There’s the Lonnie Donegan version of ‘Don’t You Rock me Daddy-O’ and there’s another by The Vipers Skiffle Band, but it doesn’t stop there, not by the longest of chalks. Following Cecil Sharp’s practice of seeking out the many variants of a song rather than attempting to find the one true ‘original’ it soon became clear that this was a song with a long history and a multitude of different iterations. Many of them elbow Daddy-O out of the title, giving preference to the Ladies who sail or sing away. What began as an homage to skiffle was revealing hidden depths, deepest of them all being the glorious renderings of Sail Away Ladies by Odetta. Should we even attempt a version of a song that she had brought to perfection? I was hesitant, but Angeline thought otherwise. Odetta wouldn’t have wanted us to be put off, she insisted.
Simulacra was coming together nicely when I had a bicycle accident which kept me out of the recording studio for a while. It was at that point I decided to release what I’d done so far and call it Side One – as if it was an imaginary vinyl record with only an obverse face. A geometrical and physical impossibility, but a notion with some of the attributes of a zen koan.
Why it took more than two years to complete Side Two is not entirely clear, even to me, but here it is. Perhaps one day the two sides will be united in a single disc of actual vinyl. Preferably several hundred discs.
Although this has yet to happen, the titles of these half albums fell foul of the Apple Style Guide. It was this section that was the sticking point:
3.12. References to Physical or Digital Content or Content Not Included. Titles must not include explanatory terms that refer to the digital or physical format of the content.
A compromise had to be reached.

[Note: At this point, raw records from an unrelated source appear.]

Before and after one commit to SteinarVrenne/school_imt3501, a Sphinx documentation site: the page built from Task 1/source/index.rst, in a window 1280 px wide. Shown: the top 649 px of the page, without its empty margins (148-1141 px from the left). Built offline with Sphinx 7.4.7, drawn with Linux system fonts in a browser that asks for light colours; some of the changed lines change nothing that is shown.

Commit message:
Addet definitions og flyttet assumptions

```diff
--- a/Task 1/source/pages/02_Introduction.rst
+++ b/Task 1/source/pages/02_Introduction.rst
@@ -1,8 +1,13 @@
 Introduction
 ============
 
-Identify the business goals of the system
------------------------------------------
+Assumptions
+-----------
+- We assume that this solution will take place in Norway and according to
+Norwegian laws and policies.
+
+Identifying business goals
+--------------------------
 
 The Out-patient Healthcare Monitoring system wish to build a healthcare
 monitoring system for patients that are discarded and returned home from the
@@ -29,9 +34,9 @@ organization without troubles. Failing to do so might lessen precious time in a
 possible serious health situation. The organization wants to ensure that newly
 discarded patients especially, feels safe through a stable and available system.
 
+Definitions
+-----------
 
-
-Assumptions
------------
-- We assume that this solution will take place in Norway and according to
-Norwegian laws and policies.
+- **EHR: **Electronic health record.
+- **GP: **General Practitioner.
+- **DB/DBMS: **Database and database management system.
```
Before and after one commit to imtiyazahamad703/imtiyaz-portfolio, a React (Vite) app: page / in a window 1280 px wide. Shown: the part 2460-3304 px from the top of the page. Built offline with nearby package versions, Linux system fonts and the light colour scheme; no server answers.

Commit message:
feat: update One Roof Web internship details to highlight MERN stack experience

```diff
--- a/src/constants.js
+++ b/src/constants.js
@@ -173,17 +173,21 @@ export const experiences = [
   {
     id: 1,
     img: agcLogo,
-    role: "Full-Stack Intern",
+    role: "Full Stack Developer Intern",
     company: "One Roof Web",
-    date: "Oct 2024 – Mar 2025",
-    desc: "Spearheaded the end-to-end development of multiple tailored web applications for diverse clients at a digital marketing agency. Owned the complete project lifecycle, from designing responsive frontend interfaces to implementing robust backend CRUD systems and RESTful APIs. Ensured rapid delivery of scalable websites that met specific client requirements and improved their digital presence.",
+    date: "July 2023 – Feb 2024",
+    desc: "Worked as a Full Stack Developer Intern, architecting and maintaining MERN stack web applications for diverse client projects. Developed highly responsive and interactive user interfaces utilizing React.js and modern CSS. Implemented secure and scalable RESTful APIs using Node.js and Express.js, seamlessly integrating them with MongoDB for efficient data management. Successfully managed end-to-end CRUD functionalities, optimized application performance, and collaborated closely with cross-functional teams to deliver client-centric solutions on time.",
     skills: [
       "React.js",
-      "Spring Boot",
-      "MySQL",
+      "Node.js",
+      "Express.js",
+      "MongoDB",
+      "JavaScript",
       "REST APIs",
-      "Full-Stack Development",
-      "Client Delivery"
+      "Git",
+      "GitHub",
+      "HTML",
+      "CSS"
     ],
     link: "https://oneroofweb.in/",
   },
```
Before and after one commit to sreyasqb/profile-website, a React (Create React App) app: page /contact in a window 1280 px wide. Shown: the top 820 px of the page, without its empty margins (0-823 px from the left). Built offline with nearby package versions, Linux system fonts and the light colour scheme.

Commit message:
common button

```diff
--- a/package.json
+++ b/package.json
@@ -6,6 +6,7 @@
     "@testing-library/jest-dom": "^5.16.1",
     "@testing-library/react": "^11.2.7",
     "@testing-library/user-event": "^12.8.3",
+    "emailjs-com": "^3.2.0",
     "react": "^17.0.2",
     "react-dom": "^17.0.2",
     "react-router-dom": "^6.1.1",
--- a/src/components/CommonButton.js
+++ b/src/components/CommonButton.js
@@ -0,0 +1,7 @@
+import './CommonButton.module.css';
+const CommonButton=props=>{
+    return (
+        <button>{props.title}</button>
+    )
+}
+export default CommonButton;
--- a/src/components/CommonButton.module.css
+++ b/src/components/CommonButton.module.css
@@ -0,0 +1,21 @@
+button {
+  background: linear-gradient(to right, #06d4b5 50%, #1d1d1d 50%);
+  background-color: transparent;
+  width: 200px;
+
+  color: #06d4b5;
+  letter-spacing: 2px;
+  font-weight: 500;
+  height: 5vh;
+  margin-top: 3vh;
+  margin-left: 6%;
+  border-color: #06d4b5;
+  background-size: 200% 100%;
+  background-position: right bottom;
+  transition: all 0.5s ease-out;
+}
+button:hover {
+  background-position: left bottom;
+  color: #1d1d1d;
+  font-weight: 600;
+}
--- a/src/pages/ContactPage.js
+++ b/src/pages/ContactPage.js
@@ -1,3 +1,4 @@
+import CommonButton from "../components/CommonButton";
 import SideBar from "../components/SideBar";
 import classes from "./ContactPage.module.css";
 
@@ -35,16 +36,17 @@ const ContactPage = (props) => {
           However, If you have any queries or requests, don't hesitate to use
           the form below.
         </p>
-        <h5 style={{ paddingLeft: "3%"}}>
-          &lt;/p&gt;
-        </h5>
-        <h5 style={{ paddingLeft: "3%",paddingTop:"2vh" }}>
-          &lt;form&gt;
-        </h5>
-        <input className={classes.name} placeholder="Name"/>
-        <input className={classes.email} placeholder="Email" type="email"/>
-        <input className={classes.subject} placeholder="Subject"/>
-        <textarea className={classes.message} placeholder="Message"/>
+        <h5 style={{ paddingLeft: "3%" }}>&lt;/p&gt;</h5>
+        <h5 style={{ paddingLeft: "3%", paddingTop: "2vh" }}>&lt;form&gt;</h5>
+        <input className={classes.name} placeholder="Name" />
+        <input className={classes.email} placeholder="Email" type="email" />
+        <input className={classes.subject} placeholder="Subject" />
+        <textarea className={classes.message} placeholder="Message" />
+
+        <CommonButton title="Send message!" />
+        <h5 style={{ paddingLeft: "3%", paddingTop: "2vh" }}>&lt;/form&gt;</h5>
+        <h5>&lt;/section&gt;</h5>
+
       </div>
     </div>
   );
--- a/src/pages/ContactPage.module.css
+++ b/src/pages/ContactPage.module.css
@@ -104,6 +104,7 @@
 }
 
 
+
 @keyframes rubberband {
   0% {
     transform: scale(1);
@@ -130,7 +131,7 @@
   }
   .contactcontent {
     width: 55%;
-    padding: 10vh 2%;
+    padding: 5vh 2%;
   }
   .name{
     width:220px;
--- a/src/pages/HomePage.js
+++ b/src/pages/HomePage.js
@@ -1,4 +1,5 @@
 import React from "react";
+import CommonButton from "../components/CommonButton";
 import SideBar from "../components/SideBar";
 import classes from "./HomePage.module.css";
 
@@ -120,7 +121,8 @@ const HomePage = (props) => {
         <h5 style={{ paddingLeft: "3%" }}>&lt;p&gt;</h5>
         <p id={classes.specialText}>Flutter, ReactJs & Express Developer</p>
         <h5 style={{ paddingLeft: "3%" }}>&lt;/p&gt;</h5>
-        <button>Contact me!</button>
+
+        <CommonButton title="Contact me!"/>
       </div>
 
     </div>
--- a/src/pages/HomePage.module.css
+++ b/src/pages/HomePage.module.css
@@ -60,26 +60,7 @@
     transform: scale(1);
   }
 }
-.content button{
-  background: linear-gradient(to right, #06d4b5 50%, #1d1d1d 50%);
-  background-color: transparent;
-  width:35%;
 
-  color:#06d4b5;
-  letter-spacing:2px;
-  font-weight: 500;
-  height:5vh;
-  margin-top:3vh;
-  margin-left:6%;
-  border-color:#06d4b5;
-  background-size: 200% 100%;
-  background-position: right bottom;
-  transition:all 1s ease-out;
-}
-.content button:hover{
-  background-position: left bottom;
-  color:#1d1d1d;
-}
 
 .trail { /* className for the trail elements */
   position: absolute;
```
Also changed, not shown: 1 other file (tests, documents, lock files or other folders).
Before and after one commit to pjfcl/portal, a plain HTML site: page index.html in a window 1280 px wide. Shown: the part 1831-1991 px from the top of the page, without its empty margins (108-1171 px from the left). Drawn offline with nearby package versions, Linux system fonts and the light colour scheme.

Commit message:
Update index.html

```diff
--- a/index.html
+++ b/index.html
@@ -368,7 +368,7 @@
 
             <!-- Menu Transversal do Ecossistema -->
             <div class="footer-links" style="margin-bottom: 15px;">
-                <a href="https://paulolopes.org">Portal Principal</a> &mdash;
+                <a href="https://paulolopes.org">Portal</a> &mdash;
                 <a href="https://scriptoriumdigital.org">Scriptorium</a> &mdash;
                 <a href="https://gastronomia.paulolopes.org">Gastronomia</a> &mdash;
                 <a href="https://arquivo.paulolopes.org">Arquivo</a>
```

Side One and Side Two are henceforward to be known simply as ‘One’ and ‘Two.’